_AIM OF THE EXERCISE_: The answer should be the records below, word for word, with every image left out.

_EXERCISE DATA_:
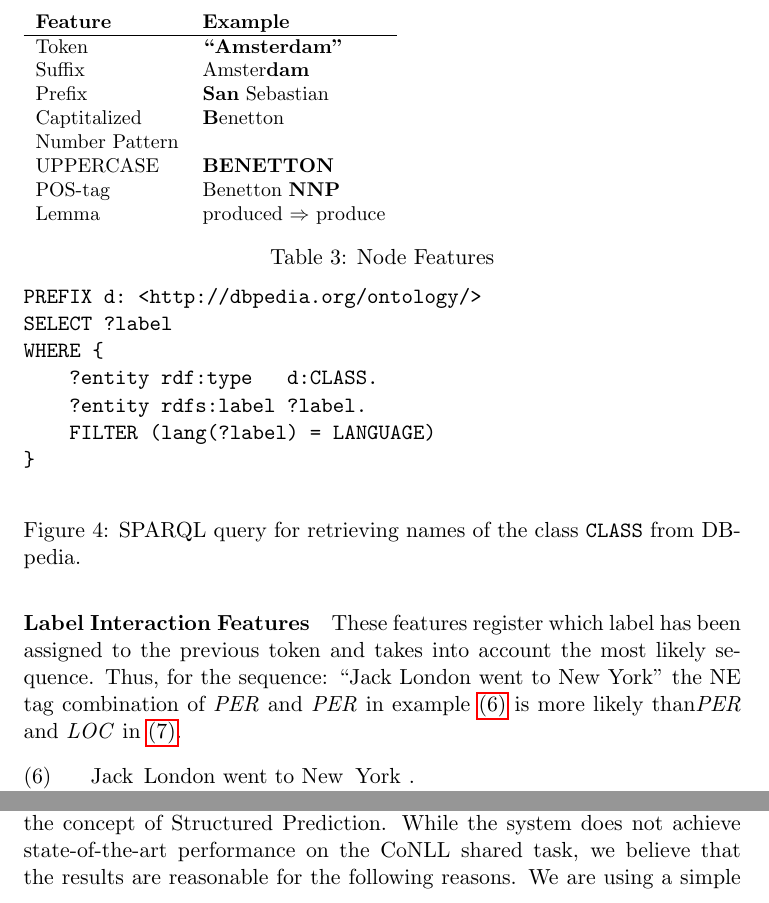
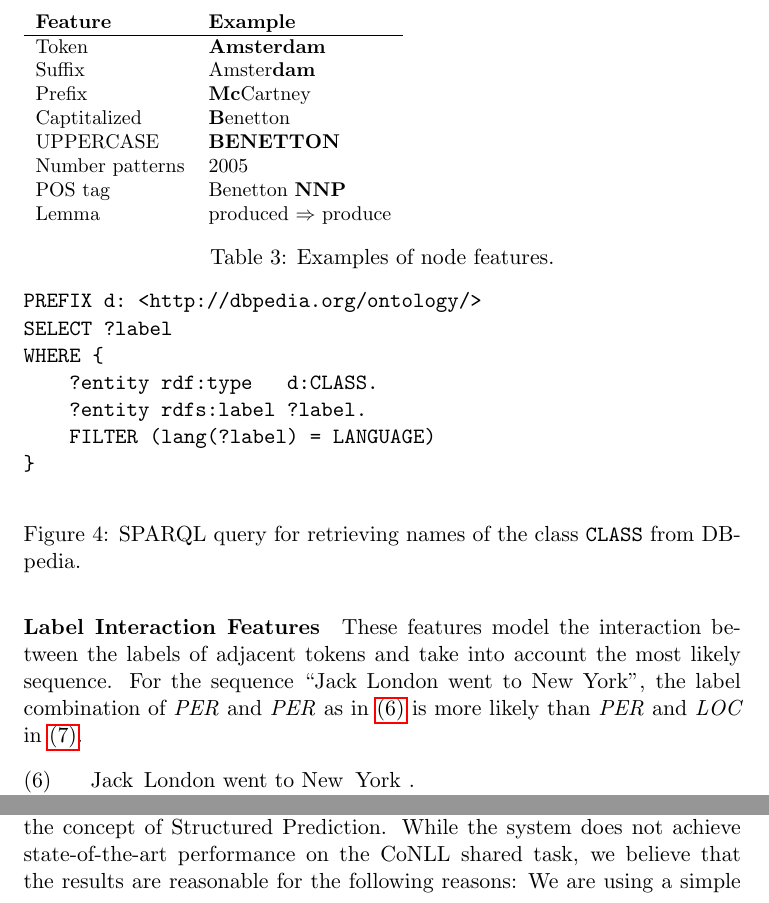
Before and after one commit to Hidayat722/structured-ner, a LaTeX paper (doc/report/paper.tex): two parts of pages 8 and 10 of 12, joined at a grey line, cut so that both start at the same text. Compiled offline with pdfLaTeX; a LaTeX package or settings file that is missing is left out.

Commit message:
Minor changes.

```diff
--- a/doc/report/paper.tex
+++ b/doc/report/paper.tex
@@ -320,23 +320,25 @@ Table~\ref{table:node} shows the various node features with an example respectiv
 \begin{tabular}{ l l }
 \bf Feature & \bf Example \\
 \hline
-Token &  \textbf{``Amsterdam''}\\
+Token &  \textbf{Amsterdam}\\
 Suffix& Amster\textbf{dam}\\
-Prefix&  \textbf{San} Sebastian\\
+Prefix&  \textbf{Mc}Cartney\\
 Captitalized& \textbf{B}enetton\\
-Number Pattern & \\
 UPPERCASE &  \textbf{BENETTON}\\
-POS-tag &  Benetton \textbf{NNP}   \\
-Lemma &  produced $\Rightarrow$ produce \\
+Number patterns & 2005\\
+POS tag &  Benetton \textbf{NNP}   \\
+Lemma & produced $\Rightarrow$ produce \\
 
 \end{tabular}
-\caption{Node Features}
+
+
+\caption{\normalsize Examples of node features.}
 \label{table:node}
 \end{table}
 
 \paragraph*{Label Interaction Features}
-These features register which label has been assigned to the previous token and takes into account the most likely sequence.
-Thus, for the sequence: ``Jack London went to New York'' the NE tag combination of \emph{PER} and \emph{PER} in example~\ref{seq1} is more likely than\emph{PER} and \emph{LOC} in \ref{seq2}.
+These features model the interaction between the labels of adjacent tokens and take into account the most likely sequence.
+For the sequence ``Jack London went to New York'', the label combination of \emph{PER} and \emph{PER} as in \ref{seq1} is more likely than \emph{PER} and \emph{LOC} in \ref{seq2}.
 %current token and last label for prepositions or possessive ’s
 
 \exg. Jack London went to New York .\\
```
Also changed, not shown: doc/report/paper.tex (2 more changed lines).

_THE COMPLETED TASK_:
Before and after one commit to Hidayat722/structured-ner, a LaTeX paper (doc/report/paper.tex): two parts of pages 8 and 10 of 12, joined at a grey line, cut so that both start at the same text. Compiled offline with pdfLaTeX; a LaTeX package or settings file that is missing is left out.

Commit message:
Minor changes.

```diff
--- a/doc/report/paper.tex
+++ b/doc/report/paper.tex
@@ -320,23 +320,25 @@ Table~\ref{table:node} shows the various node features with an example respectiv
 \begin{tabular}{ l l }
 \bf Feature & \bf Example \\
 \hline
-Token &  \textbf{``Amsterdam''}\\
+Token &  \textbf{Amsterdam}\\
 Suffix& Amster\textbf{dam}\\
-Prefix&  \textbf{San} Sebastian\\
+Prefix&  \textbf{Mc}Cartney\\
 Captitalized& \textbf{B}enetton\\
-Number Pattern & \\
 UPPERCASE &  \textbf{BENETTON}\\
-POS-tag &  Benetton \textbf{NNP}   \\
-Lemma &  produced $\Rightarrow$ produce \\
+Number patterns & 2005\\
+POS tag &  Benetton \textbf{NNP}   \\
+Lemma & produced $\Rightarrow$ produce \\
 
 \end{tabular}
-\caption{Node Features}
+
+
+\caption{\normalsize Examples of node features.}
 \label{table:node}
 \end{table}
 
 \paragraph*{Label Interaction Features}
-These features register which label has been assigned to the previous token and takes into account the most likely sequence.
-Thus, for the sequence: ``Jack London went to New York'' the NE tag combination of \emph{PER} and \emph{PER} in example~\ref{seq1} is more likely than\emph{PER} and \emph{LOC} in \ref{seq2}.
+These features model the interaction between the labels of adjacent tokens and take into account the most likely sequence.
+For the sequence ``Jack London went to New York'', the label combination of \emph{PER} and \emph{PER} as in \ref{seq1} is more likely than \emph{PER} and \emph{LOC} in \ref{seq2}.
 %current token and last label for prepositions or possessive ’s
 
 \exg. Jack London went to New York .\\
```
Also changed, not shown: doc/report/paper.tex (2 more changed lines).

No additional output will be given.